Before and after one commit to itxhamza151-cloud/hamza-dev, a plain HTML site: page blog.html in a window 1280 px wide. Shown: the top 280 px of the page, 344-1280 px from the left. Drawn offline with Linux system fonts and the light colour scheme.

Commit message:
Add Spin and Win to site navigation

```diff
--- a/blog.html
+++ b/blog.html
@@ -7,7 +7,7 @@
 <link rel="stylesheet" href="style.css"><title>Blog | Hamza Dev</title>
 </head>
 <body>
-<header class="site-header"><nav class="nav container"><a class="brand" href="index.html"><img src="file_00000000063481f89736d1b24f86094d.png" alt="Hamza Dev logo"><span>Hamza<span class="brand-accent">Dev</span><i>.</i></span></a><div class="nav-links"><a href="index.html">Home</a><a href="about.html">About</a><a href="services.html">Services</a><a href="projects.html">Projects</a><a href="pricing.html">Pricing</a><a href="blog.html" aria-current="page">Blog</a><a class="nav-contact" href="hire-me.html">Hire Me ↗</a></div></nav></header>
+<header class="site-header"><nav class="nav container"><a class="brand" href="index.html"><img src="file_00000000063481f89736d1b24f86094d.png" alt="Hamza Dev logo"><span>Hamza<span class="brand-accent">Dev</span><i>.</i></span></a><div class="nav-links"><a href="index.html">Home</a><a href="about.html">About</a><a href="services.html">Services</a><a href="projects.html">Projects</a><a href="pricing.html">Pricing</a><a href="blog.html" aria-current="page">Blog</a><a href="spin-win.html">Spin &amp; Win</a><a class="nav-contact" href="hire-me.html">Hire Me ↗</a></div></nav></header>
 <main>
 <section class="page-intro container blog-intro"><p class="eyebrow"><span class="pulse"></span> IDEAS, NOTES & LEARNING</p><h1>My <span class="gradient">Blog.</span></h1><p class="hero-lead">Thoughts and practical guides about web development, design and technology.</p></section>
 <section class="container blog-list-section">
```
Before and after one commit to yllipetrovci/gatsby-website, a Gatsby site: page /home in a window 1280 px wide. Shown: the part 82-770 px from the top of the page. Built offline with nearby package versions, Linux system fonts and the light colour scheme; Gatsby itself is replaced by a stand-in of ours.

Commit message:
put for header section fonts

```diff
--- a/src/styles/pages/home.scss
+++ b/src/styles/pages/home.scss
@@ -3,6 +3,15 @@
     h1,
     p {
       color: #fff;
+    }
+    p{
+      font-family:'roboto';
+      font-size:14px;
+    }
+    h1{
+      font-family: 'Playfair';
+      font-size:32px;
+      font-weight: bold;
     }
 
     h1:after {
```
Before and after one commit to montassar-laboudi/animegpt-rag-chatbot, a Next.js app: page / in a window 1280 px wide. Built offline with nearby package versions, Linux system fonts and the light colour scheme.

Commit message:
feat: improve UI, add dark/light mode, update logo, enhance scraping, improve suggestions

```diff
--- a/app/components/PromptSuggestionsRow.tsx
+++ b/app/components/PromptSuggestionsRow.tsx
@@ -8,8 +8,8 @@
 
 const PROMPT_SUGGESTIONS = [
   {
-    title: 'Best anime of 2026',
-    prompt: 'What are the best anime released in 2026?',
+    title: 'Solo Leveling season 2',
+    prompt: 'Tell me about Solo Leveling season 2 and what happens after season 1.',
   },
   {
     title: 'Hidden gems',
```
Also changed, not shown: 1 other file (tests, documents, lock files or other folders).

Task description: Your answer should consist of the lines from the listing that hold the word "pricing".

The answer:
-<header class="site-header"><nav class="nav container"><a class="brand" href="index.html"><img src="file_00000000063481f89736d1b24f86094d.png" alt="Hamza Dev logo"><span>Hamza<span class="brand-accent">Dev</span><i>.</i></span></a><div class="nav-links"><a href="index.html">Home</a><a href="about.html">About</a><a href="services.html">Services</a><a href="projects.html">Projects</a><a href="pricing.html">Pricing</a><a href="blog.html" aria-current="page">Blog</a><a class="nav-contact" href="hire-me.html">Hire Me ↗</a></div></nav></header>
+<header class="site-header"><nav class="nav container"><a class="brand" href="index.html"><img src="file_00000000063481f89736d1b24f86094d.png" alt="Hamza Dev logo"><span>Hamza<span class="brand-accent">Dev</span><i>.</i></span></a><div class="nav-links"><a href="index.html">Home</a><a href="about.html">About</a><a href="services.html">Services</a><a href="projects.html">Projects</a><a href="pricing.html">Pricing</a><a href="blog.html" aria-current="page">Blog</a><a href="spin-win.html">Spin &amp; Win</a><a class="nav-contact" href="hire-me.html">Hire Me ↗</a></div></nav></header>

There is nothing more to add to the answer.